**Exercise data**

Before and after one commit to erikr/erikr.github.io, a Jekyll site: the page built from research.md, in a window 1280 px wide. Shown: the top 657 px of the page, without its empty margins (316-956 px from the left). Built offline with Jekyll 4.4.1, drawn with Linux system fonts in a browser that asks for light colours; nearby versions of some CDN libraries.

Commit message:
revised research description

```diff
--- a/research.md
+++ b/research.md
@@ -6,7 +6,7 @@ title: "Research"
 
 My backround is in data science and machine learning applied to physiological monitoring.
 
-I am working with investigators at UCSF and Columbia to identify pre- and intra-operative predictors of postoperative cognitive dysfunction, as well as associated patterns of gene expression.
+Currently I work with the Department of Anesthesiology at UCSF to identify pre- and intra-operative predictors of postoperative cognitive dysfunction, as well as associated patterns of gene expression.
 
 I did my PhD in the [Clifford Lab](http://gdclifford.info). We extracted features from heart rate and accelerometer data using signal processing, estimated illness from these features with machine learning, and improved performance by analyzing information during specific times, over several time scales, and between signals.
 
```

---

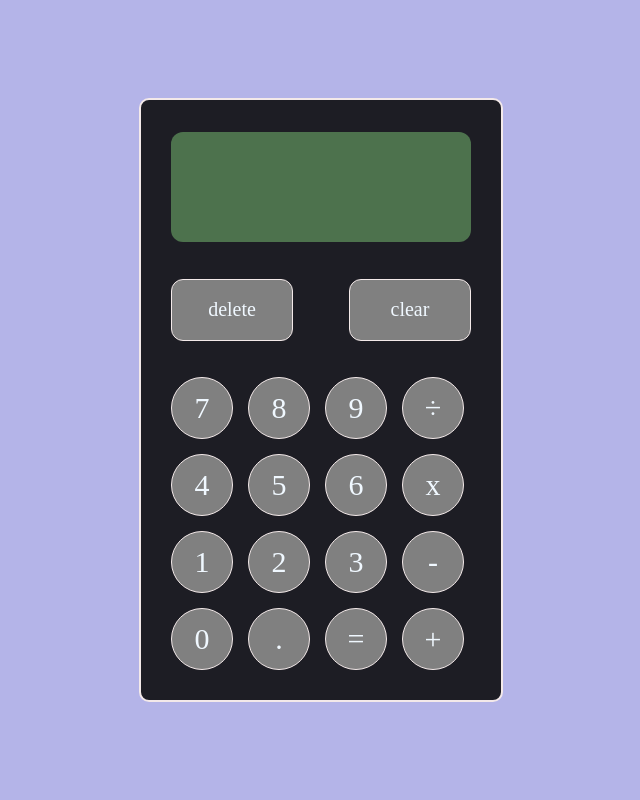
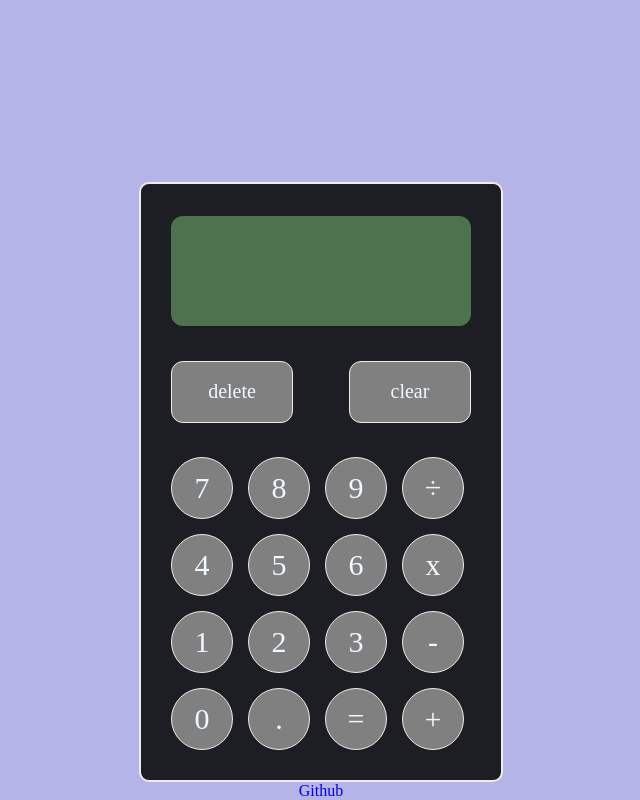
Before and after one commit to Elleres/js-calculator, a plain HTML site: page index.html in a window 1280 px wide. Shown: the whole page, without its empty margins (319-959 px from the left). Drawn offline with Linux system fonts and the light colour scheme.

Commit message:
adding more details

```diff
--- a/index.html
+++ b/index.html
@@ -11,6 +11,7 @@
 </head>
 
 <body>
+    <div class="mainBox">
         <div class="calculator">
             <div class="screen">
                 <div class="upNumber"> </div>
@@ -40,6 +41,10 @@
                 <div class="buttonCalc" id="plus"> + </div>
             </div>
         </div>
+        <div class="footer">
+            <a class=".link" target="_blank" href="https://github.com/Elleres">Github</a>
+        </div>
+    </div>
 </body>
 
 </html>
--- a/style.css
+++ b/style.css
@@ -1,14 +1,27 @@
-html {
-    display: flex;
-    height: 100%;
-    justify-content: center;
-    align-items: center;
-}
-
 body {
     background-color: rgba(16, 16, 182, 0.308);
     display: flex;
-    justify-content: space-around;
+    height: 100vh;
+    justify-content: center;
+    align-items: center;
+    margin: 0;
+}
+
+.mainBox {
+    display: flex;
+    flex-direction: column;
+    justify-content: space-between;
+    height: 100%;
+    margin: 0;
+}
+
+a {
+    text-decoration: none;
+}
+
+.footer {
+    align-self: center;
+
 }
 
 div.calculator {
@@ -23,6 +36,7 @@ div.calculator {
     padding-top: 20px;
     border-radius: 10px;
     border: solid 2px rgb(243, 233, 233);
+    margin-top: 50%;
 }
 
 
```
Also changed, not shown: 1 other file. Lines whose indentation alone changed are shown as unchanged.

**Exercise directions**
Search the entries for the string "from". Copy every line that has it.

**Written response**
Before and after one commit to erikr/erikr.github.io, a Jekyll site: the page built from research.md, in a window 1280 px wide. Shown: the top 657 px of the page, without its empty margins (316-956 px from the left). Built offline with Jekyll 4.4.1, drawn with Linux system fonts in a browser that asks for light colours; nearby versions of some CDN libraries.
 I did my PhD in the [Clifford Lab](http://gdclifford.info). We extracted features from heart rate and accelerometer data using signal processing, estimated illness from these features with machine learning, and improved performance by analyzing information during specific times, over several time scales, and between signals.
Before and after one commit to Elleres/js-calculator, a plain HTML site: page index.html in a window 1280 px wide. Shown: the whole page, without its empty margins (319-959 px from the left). Drawn offline with Linux system fonts and the light colour scheme.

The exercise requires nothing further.